In Sen’s terminology ‘Capability Development’ refers to enabling people to attain freedoms to achieve goals which they have a reason to value.Sen firmly believes that state-led human development welfare measures must be given precedence over pro-market growth reforms and that growth will be an inevitable outcome of improved human development indicators such as literacy, life expectancy etc. Eradicating poverty which Sen defines as a ‘Capability Deprivation’ through state-led welfare programmes should be given priority over pro-market growth reforms. This implies once poverty is eradicated and a country has well-educated healthy and productive citizens, growth would follow. On the other hand, Bhagwati is of the view that growth is indispensable to achieve better human development indicators and must precede development. This means growth is necessary, particularly for poorer countries, for attaining resources to spend on welfare programs.

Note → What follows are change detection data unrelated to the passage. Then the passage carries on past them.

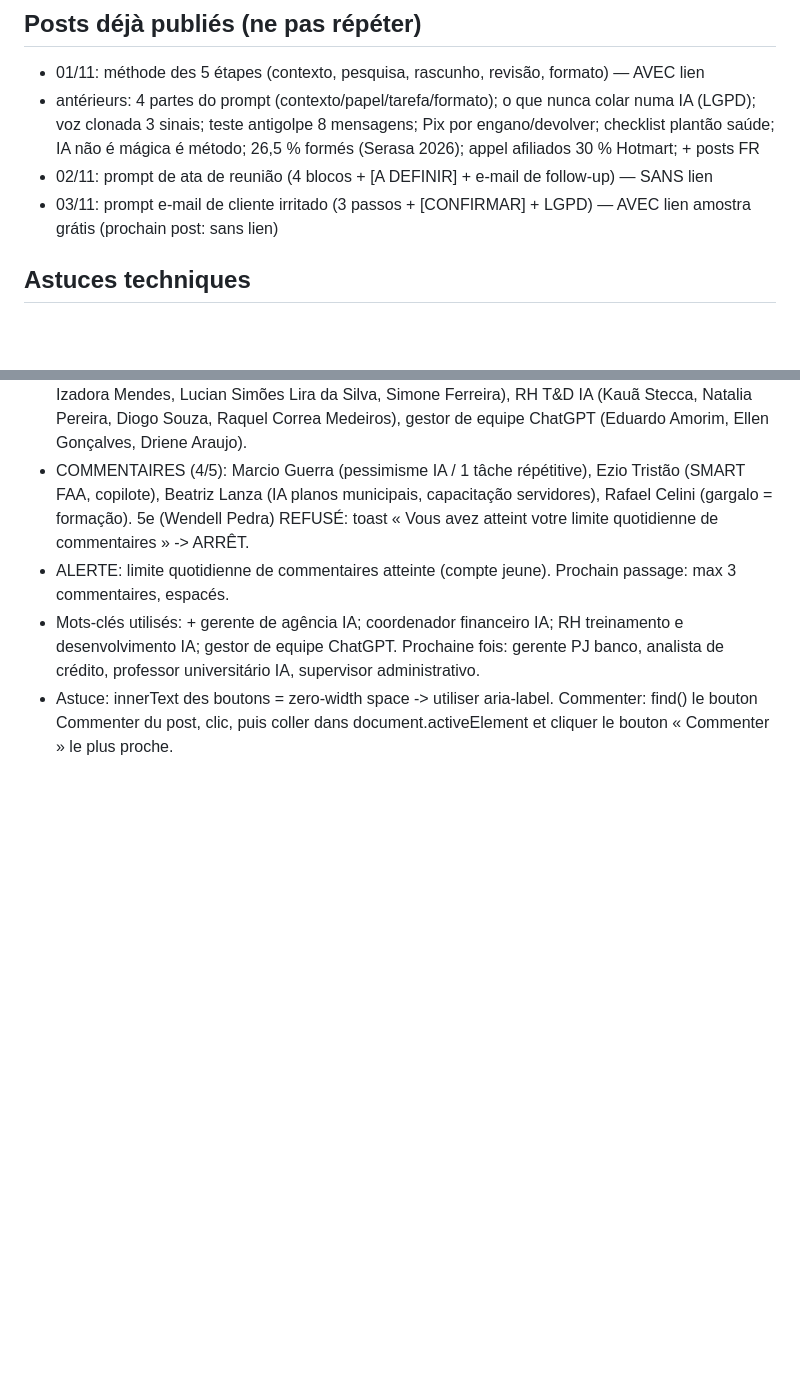
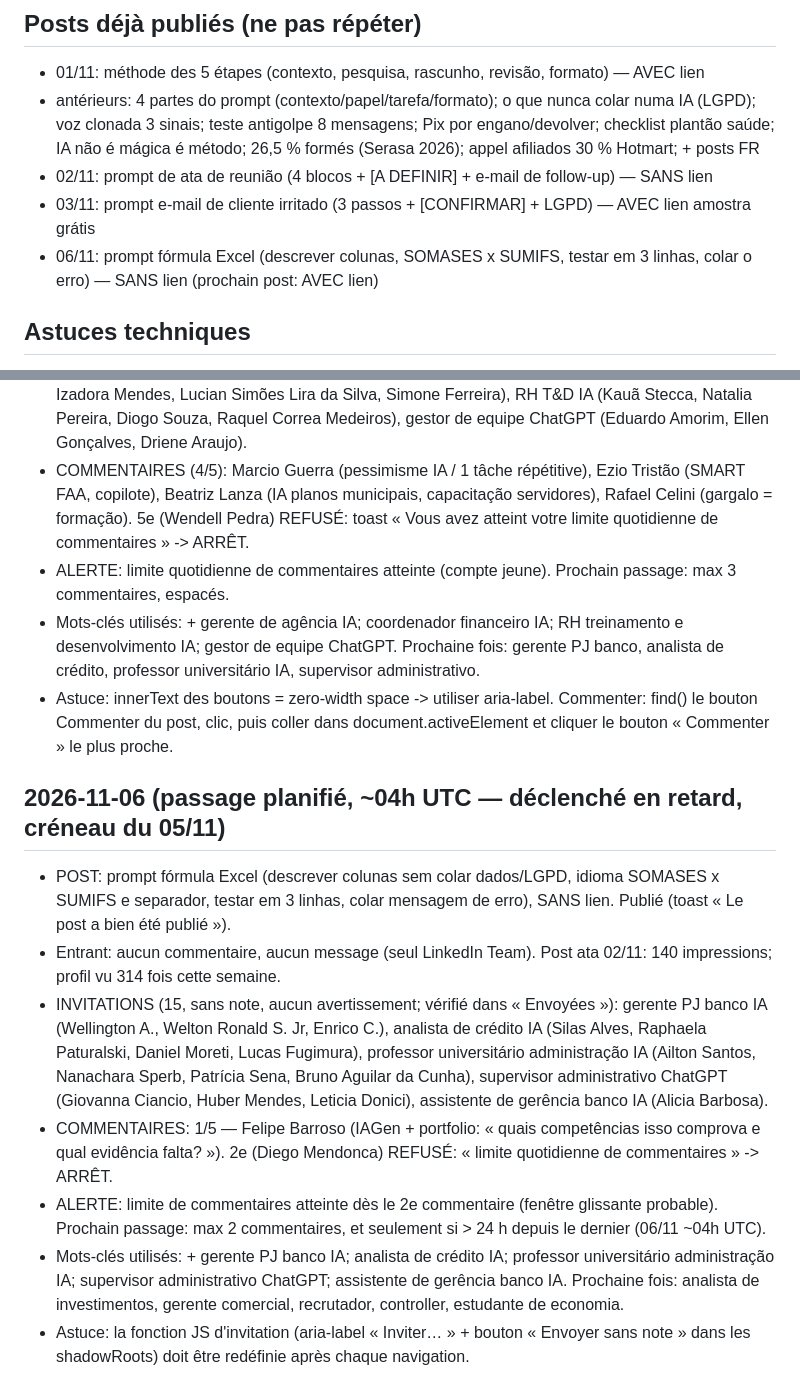
Before and after one commit to jphilippebandeira-cyber/astralix, a Markdown page: marketing_loop/linkedin.md, 2 parts joined by grey strips. Drawn GitHub-style; blank space fills up the shorter version.

Commit message:
marketing: LinkedIn + Gmail 06/11 (post Excel, 15 invitations, 1 commentaire)
Co-Authored-By: Claude <noreply@anthropic.com>

```diff
--- a/marketing_loop/linkedin.md
+++ b/marketing_loop/linkedin.md
@@ -6,7 +6,8 @@ Règles: 1 post PT-BR/jour (lien are-ia.com une fois sur deux, en fin de post),
 - 01/11: méthode des 5 étapes (contexto, pesquisa, rascunho, revisão, formato) — AVEC lien
 - antérieurs: 4 partes do prompt (contexto/papel/tarefa/formato); o que nunca colar numa IA (LGPD); voz clonada 3 sinais; teste antigolpe 8 mensagens; Pix por engano/devolver; checklist plantão saúde; IA não é mágica é método; 26,5 % formés (Serasa 2026); appel afiliados 30 % Hotmart; + posts FR
 - 02/11: prompt de ata de reunião (4 blocos + [A DEFINIR] + e-mail de follow-up) — SANS lien
-- 03/11: prompt e-mail de cliente irritado (3 passos + [CONFIRMAR] + LGPD) — AVEC lien amostra grátis (prochain post: sans lien)
+- 03/11: prompt e-mail de cliente irritado (3 passos + [CONFIRMAR] + LGPD) — AVEC lien amostra grátis
+- 06/11: prompt fórmula Excel (descrever colunas, SOMASES x SUMIFS, testar em 3 linhas, colar o erro) — SANS lien (prochain post: AVEC lien)
 
 ## Astuces techniques
 - Composer et commentaires = éditeur tiptap/ProseMirror. La frappe `type` ne marche pas: coller via JS (ClipboardEvent paste, text/html avec <p> par ligne et <p><br></p> pour les lignes vides). Pour vider: cmd+a puis Delete (Mac).
@@ -29,3 +30,12 @@ Règles: 1 post PT-BR/jour (lien are-ia.com une fois sur deux, en fin de post),
 - ALERTE: limite quotidienne de commentaires atteinte (compte jeune). Prochain passage: max 3 commentaires, espacés.
 - Mots-clés utilisés: + gerente de agência IA; coordenador financeiro IA; RH treinamento e desenvolvimento IA; gestor de equipe ChatGPT. Prochaine fois: gerente PJ banco, analista de crédito, professor universitário IA, supervisor administrativo.
 - Astuce: innerText des boutons = zero-width space -> utiliser aria-label. Commenter: find() le bouton Commenter du post, clic, puis coller dans document.activeElement et cliquer le bouton « Commenter » le plus proche.
+
+## 2026-11-06 (passage planifié, ~04h UTC — déclenché en retard, créneau du 05/11)
+- POST: prompt fórmula Excel (descrever colunas sem colar dados/LGPD, idioma SOMASES x SUMIFS e separador, testar em 3 linhas, colar mensagem de erro), SANS lien. Publié (toast « Le post a bien été publié »).
+- Entrant: aucun commentaire, aucun message (seul LinkedIn Team). Post ata 02/11: 140 impressions; profil vu 314 fois cette semaine.
+- INVITATIONS (15, sans note, aucun avertissement; vérifié dans « Envoyées »): gerente PJ banco IA (Wellington A., Welton Ronald S. Jr, Enrico C.), analista de crédito IA (Silas Alves, Raphaela Paturalski, Daniel Moreti, Lucas Fugimura), professor universitário administração IA (Ailton Santos, Nanachara Sperb, Patrícia Sena, Bruno Aguilar da Cunha), supervisor administrativo ChatGPT (Giovanna Ciancio, Huber Mendes, Leticia Donici), assistente de gerência banco IA (Alicia Barbosa).
+- COMMENTAIRES: 1/5 — Felipe Barroso (IAGen + portfolio: « quais competências isso comprova e qual evidência falta? »). 2e (Diego Mendonca) REFUSÉ: « limite quotidienne de commentaires » -> ARRÊT.
+- ALERTE: limite de commentaires atteinte dès le 2e commentaire (fenêtre glissante probable). Prochain passage: max 2 commentaires, et seulement si > 24 h depuis le dernier (06/11 ~04h UTC).
+- Mots-clés utilisés: + gerente PJ banco IA; analista de crédito IA; professor universitário administração IA; supervisor administrativo ChatGPT; assistente de gerência banco IA. Prochaine fois: analista de investimentos, gerente comercial, recrutador, controller, estudante de economia.
+- Astuce: la fonction JS d'invitation (aria-label « Inviter… » + bouton « Envoyer sans note » dans les shadowRoots) doit être redéfinie après chaque navigation.
```
Also changed, not shown: marketing_loop/LOG.md (+3 -0 lines).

India has somewhat followed Bhagwati’s model since the 1960s when it moved away from policy of import substitution to export promotion. The priority for the government was at that time to build fiscal resources through improved growth and later on spend those resources on welfare programmes. In India several state led reforms have been initiated in recent times, such as MGNERGA, Mid-Day meals Scheme, ICDS, PDS,Right to Education, with an aim to improve the abysmal levels of human development. However very little has been achieved so far. India ranks very poor in global hunger Index and fares worse than many sub-saharan African countries in several other indicators of development. This means that there has been flaw somewhere in India’s growth story. The growth effect has not trickled down to the poor. In other words growth has not translated into development as Bhagwati would have expected. Also state led welfare programs have not yielded any positive results for the growth as Sen would have expected. These welfare programs have added more to the fiscal deficit than contributing to the growth. For example, despite enabling better access to education, unemployment levels are still quite high, particularly among urban youth in India. Hence it would be inept to hold polarized viewpoints in this debate as the reality suggests.
Unlike what Sen believes, growth itself is not to be blamed for the failed results and unlike what Bhagwati believes growth need not always translate to development. There are issues much deeper and intrinsic to the system such as corruption, bureaucratic bottlenecks,market rigidities and lack of transparency in Governance. These structural factors are specific to an economy and cannot be sidelined in the debate. Hence the conclusions also need to be contextual. One cannot arrive at a policy prescription for all developing countries based on general perception unless one examines the root cause behind failure of delivery mechanisms inherent in the structure of an economy. Unless the root cause is attacked neither growth will lead to development and neither development can bring growth.